Required work » Please repeat all of the records, keeping every word unchanged.
Segment Start: Data to use
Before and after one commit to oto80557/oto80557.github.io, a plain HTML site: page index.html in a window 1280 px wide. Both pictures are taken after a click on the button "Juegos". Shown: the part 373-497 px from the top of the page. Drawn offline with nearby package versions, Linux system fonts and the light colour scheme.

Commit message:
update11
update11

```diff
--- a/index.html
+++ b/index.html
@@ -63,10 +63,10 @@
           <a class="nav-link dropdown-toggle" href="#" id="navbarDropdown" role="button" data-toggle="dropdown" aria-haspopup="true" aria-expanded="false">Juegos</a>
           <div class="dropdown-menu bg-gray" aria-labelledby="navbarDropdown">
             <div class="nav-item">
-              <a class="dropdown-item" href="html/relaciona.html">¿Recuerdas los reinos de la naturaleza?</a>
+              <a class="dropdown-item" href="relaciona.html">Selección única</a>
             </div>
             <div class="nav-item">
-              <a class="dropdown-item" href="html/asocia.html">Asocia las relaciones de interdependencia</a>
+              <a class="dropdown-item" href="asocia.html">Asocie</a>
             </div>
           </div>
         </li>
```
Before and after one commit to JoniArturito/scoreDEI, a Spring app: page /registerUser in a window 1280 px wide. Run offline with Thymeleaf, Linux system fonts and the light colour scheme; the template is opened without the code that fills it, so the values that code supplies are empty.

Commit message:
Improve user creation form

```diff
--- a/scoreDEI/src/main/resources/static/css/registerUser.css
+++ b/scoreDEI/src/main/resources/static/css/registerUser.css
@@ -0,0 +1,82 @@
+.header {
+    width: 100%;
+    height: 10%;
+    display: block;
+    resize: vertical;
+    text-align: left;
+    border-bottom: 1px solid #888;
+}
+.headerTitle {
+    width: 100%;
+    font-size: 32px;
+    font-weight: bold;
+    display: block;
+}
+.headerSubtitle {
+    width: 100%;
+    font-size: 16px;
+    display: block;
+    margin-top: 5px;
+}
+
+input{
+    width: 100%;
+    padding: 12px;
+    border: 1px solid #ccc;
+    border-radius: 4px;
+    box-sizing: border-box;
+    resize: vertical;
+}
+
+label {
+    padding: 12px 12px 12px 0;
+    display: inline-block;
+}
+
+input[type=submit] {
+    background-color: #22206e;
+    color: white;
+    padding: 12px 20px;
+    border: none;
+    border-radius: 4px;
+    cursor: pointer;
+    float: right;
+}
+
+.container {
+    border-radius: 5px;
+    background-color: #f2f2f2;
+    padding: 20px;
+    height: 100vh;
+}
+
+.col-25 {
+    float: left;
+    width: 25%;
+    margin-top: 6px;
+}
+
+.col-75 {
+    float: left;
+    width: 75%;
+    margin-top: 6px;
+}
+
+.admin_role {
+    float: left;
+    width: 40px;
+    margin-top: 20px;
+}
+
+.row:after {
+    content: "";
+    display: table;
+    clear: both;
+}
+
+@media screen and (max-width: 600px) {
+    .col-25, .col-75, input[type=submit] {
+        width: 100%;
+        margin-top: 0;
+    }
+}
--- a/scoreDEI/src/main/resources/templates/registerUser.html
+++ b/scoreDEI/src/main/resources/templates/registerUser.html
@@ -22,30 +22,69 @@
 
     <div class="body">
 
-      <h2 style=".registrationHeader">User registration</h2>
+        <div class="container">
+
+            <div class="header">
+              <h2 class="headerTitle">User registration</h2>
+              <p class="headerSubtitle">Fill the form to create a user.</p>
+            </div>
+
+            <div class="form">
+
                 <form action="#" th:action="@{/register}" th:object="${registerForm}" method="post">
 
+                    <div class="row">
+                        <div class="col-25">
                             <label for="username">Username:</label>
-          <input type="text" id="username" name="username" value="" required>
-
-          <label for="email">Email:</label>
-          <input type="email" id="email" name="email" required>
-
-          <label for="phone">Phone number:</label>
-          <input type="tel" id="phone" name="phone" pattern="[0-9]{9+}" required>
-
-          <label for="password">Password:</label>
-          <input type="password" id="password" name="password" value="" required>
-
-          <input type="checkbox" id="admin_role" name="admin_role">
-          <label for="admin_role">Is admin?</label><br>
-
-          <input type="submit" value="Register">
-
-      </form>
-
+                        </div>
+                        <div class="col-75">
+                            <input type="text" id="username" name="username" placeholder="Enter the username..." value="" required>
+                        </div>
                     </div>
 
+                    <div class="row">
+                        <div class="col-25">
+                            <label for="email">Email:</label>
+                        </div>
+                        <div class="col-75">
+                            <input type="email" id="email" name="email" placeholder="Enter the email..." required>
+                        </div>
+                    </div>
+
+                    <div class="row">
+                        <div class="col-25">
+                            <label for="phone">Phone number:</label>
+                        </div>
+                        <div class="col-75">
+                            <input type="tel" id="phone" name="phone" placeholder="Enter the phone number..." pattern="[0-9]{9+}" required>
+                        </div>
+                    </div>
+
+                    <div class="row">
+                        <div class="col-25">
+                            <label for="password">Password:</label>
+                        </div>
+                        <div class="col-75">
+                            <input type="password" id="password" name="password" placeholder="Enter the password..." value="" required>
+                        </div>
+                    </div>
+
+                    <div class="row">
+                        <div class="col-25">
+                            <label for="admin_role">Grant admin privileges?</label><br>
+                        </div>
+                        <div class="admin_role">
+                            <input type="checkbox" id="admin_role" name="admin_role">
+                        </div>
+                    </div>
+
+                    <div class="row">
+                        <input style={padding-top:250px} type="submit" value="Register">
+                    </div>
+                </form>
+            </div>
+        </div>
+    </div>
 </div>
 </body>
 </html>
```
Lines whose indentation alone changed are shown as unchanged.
Segment End: Data to use
Exercise answer »
Before and after one commit to oto80557/oto80557.github.io, a plain HTML site: page index.html in a window 1280 px wide. Both pictures are taken after a click on the button "Juegos". Shown: the part 373-497 px from the top of the page. Drawn offline with nearby package versions, Linux system fonts and the light colour scheme.

Commit message:
update11
update11

```diff
--- a/index.html
+++ b/index.html
@@ -63,10 +63,10 @@
           <a class="nav-link dropdown-toggle" href="#" id="navbarDropdown" role="button" data-toggle="dropdown" aria-haspopup="true" aria-expanded="false">Juegos</a>
           <div class="dropdown-menu bg-gray" aria-labelledby="navbarDropdown">
             <div class="nav-item">
-              <a class="dropdown-item" href="html/relaciona.html">¿Recuerdas los reinos de la naturaleza?</a>
+              <a class="dropdown-item" href="relaciona.html">Selección única</a>
             </div>
             <div class="nav-item">
-              <a class="dropdown-item" href="html/asocia.html">Asocia las relaciones de interdependencia</a>
+              <a class="dropdown-item" href="asocia.html">Asocie</a>
             </div>
           </div>
         </li>
```
Before and after one commit to JoniArturito/scoreDEI, a Spring app: page /registerUser in a window 1280 px wide. Run offline with Thymeleaf, Linux system fonts and the light colour scheme; the template is opened without the code that fills it, so the values that code supplies are empty.

Commit message:
Improve user creation form

```diff
--- a/scoreDEI/src/main/resources/static/css/registerUser.css
+++ b/scoreDEI/src/main/resources/static/css/registerUser.css
@@ -0,0 +1,82 @@
+.header {
+    width: 100%;
+    height: 10%;
+    display: block;
+    resize: vertical;
+    text-align: left;
+    border-bottom: 1px solid #888;
+}
+.headerTitle {
+    width: 100%;
+    font-size: 32px;
+    font-weight: bold;
+    display: block;
+}
+.headerSubtitle {
+    width: 100%;
+    font-size: 16px;
+    display: block;
+    margin-top: 5px;
+}
+
+input{
+    width: 100%;
+    padding: 12px;
+    border: 1px solid #ccc;
+    border-radius: 4px;
+    box-sizing: border-box;
+    resize: vertical;
+}
+
+label {
+    padding: 12px 12px 12px 0;
+    display: inline-block;
+}
+
+input[type=submit] {
+    background-color: #22206e;
+    color: white;
+    padding: 12px 20px;
+    border: none;
+    border-radius: 4px;
+    cursor: pointer;
+    float: right;
+}
+
+.container {
+    border-radius: 5px;
+    background-color: #f2f2f2;
+    padding: 20px;
+    height: 100vh;
+}
+
+.col-25 {
+    float: left;
+    width: 25%;
+    margin-top: 6px;
+}
+
+.col-75 {
+    float: left;
+    width: 75%;
+    margin-top: 6px;
+}
+
+.admin_role {
+    float: left;
+    width: 40px;
+    margin-top: 20px;
+}
+
+.row:after {
+    content: "";
+    display: table;
+    clear: both;
+}
+
+@media screen and (max-width: 600px) {
+    .col-25, .col-75, input[type=submit] {
+        width: 100%;
+        margin-top: 0;
+    }
+}
--- a/scoreDEI/src/main/resources/templates/registerUser.html
+++ b/scoreDEI/src/main/resources/templates/registerUser.html
@@ -22,30 +22,69 @@
 
     <div class="body">
 
-      <h2 style=".registrationHeader">User registration</h2>
+        <div class="container">
+
+            <div class="header">
+              <h2 class="headerTitle">User registration</h2>
+              <p class="headerSubtitle">Fill the form to create a user.</p>
+            </div>
+
+            <div class="form">
+
                 <form action="#" th:action="@{/register}" th:object="${registerForm}" method="post">
 
+                    <div class="row">
+                        <div class="col-25">
                             <label for="username">Username:</label>
-          <input type="text" id="username" name="username" value="" required>
-
-          <label for="email">Email:</label>
-          <input type="email" id="email" name="email" required>
-
-          <label for="phone">Phone number:</label>
-          <input type="tel" id="phone" name="phone" pattern="[0-9]{9+}" required>
-
-          <label for="password">Password:</label>
-          <input type="password" id="password" name="password" value="" required>
-
-          <input type="checkbox" id="admin_role" name="admin_role">
-          <label for="admin_role">Is admin?</label><br>
-
-          <input type="submit" value="Register">
-
-      </form>
-
+                        </div>
+                        <div class="col-75">
+                            <input type="text" id="username" name="username" placeholder="Enter the username..." value="" required>
+                        </div>
                     </div>
 
+                    <div class="row">
+                        <div class="col-25">
+                            <label for="email">Email:</label>
+                        </div>
+                        <div class="col-75">
+                            <input type="email" id="email" name="email" placeholder="Enter the email..." required>
+                        </div>
+                    </div>
+
+                    <div class="row">
+                        <div class="col-25">
+                            <label for="phone">Phone number:</label>
+                        </div>
+                        <div class="col-75">
+                            <input type="tel" id="phone" name="phone" placeholder="Enter the phone number..." pattern="[0-9]{9+}" required>
+                        </div>
+                    </div>
+
+                    <div class="row">
+                        <div class="col-25">
+                            <label for="password">Password:</label>
+                        </div>
+                        <div class="col-75">
+                            <input type="password" id="password" name="password" placeholder="Enter the password..." value="" required>
+                        </div>
+                    </div>
+
+                    <div class="row">
+                        <div class="col-25">
+                            <label for="admin_role">Grant admin privileges?</label><br>
+                        </div>
+                        <div class="admin_role">
+                            <input type="checkbox" id="admin_role" name="admin_role">
+                        </div>
+                    </div>
+
+                    <div class="row">
+                        <input style={padding-top:250px} type="submit" value="Register">
+                    </div>
+                </form>
+            </div>
+        </div>
+    </div>
 </div>
 </body>
 </html>
```
Lines whose indentation alone changed are shown as unchanged.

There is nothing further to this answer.